● **Work instruction**: Look through the records, and wherever the string "this" turns up, copy out that line.

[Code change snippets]
§
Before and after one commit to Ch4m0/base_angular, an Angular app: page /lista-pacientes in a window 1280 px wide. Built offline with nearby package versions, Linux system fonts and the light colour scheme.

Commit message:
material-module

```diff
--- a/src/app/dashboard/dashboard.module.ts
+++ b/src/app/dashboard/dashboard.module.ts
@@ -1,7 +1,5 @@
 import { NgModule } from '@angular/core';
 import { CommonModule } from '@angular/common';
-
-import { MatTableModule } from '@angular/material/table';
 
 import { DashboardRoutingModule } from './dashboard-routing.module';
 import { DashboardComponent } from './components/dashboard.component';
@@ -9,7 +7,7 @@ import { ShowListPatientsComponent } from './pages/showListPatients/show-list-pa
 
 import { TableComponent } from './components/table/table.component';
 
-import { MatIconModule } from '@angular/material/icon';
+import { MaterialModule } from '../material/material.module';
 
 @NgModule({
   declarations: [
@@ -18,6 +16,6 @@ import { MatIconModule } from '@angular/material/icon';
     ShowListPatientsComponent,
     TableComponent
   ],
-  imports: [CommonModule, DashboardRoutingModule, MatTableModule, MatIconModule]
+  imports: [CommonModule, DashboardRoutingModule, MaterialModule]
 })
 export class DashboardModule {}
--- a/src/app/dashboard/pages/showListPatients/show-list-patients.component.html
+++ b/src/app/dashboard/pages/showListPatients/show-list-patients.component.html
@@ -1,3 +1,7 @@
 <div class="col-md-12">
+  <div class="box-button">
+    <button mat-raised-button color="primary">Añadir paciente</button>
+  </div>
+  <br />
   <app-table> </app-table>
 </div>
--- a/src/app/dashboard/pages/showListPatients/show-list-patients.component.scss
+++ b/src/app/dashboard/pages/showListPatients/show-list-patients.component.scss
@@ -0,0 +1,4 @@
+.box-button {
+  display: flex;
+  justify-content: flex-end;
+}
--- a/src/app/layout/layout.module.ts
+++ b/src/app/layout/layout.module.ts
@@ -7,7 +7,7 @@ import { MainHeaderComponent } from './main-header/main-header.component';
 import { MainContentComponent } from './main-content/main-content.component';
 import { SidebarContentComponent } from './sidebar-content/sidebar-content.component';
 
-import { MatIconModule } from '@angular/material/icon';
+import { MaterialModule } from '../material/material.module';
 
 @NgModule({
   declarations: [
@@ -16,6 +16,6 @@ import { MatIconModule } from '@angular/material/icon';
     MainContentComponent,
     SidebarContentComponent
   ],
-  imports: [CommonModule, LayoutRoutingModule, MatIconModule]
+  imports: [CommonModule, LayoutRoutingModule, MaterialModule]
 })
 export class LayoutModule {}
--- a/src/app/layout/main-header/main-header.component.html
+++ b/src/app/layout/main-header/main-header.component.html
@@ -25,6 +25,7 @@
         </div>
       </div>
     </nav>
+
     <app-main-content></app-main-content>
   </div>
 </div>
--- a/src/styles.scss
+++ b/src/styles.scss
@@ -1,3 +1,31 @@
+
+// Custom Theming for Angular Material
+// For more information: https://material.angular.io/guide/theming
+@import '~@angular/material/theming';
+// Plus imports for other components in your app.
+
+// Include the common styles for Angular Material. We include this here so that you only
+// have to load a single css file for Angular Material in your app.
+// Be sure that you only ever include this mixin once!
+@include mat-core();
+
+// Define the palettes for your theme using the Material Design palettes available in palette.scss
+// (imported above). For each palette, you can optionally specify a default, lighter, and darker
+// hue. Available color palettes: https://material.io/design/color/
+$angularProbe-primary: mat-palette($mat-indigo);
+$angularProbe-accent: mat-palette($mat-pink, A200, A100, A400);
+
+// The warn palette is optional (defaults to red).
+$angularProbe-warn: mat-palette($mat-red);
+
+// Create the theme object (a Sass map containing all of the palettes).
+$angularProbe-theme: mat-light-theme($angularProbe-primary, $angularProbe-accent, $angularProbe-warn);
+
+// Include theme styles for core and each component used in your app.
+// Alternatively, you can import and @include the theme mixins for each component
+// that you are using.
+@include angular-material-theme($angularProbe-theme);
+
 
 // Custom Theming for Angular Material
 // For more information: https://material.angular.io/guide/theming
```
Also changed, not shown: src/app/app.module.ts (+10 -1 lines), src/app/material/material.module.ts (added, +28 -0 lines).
§
● **Answer**:
+// Include the common styles for Angular Material. We include this here so that you only
+// Be sure that you only ever include this mixin once!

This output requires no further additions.